━━━ DATA SUPPLIED ━━━

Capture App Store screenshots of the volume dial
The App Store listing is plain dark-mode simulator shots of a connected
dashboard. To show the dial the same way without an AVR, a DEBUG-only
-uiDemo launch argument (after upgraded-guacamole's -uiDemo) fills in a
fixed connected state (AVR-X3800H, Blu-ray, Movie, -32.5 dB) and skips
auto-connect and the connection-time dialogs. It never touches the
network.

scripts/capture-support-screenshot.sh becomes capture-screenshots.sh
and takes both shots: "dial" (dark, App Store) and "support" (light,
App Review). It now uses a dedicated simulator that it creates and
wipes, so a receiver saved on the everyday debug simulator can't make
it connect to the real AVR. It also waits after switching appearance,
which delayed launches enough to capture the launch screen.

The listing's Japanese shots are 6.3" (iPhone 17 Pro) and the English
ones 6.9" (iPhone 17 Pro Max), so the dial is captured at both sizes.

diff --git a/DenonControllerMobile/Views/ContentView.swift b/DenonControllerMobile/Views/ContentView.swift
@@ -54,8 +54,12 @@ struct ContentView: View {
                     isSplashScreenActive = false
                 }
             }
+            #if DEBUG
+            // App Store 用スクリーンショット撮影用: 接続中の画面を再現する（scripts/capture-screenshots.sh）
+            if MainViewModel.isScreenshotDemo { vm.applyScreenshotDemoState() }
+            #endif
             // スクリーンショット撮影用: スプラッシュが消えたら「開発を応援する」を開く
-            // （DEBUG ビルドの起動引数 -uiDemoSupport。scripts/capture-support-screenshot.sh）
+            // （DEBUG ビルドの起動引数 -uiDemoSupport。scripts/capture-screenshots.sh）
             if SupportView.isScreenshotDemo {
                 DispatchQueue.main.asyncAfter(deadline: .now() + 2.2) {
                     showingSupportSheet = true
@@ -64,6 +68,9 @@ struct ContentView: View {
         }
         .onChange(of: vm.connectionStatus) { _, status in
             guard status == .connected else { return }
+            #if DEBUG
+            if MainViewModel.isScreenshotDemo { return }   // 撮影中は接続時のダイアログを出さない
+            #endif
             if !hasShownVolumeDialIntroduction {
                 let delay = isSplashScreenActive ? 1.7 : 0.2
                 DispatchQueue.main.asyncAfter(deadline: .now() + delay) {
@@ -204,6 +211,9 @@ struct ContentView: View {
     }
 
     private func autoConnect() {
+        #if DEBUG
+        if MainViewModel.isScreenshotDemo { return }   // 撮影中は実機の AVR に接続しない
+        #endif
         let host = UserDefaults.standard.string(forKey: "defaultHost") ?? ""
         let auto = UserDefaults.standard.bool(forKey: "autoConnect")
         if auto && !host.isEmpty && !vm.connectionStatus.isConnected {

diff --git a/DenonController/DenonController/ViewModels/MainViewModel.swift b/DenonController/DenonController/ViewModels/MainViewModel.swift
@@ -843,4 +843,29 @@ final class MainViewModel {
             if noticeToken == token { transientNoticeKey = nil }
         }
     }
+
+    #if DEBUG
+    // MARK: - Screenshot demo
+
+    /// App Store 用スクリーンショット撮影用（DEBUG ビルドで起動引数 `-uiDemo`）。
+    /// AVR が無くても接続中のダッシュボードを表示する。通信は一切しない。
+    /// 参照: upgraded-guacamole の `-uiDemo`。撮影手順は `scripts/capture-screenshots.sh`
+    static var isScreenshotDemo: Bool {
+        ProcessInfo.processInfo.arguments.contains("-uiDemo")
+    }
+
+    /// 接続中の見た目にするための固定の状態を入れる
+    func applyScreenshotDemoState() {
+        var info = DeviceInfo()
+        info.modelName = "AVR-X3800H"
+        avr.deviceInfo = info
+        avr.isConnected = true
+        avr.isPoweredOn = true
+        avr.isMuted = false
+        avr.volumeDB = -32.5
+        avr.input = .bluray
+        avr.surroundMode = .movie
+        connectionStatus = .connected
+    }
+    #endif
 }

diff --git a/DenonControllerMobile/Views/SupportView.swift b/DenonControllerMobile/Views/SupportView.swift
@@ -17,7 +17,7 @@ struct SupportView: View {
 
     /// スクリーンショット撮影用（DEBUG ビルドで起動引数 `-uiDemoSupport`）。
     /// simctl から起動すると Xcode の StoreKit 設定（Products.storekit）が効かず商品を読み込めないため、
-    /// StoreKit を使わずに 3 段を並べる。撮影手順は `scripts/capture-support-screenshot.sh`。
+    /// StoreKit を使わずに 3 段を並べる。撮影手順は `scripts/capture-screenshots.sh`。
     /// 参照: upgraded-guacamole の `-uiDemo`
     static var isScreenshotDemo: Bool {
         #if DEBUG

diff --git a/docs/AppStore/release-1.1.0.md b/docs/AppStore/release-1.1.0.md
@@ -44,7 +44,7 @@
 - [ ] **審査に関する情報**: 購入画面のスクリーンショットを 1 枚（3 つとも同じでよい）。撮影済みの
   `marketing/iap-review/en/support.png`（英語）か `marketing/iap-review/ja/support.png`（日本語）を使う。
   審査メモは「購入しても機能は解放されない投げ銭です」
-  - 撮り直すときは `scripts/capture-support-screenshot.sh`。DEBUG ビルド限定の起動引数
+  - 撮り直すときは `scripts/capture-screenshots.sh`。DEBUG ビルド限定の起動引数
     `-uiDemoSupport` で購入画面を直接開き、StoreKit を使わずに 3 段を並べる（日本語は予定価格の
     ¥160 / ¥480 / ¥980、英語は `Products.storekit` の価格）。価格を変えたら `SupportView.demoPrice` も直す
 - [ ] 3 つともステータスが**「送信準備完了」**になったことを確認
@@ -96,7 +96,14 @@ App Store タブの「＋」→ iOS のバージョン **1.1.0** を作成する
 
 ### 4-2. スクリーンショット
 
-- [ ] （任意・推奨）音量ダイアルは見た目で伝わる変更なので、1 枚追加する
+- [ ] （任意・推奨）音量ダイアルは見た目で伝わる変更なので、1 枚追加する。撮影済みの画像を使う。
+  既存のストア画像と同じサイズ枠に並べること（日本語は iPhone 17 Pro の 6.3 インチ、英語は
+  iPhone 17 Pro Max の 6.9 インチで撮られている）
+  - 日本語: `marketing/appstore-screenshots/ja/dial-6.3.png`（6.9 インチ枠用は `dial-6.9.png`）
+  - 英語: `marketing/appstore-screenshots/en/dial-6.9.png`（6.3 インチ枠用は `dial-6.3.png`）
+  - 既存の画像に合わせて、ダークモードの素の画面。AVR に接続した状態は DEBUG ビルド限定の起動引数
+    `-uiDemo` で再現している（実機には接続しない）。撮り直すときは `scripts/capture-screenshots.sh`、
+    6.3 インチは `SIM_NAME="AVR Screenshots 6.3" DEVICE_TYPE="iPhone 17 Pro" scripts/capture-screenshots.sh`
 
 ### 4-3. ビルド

━━━

Reproduce each line in the listing above that mentions the string "iPhone".

The listing's Japanese shots are 6.3" (iPhone 17 Pro) and the English
ones 6.9" (iPhone 17 Pro Max), so the dial is captured at both sizes.
+  既存のストア画像と同じサイズ枠に並べること（日本語は iPhone 17 Pro の 6.3 インチ、英語は
+  iPhone 17 Pro Max の 6.9 インチで撮られている）
+    6.3 インチは `SIM_NAME="AVR Screenshots 6.3" DEVICE_TYPE="iPhone 17 Pro" scripts/capture-screenshots.sh`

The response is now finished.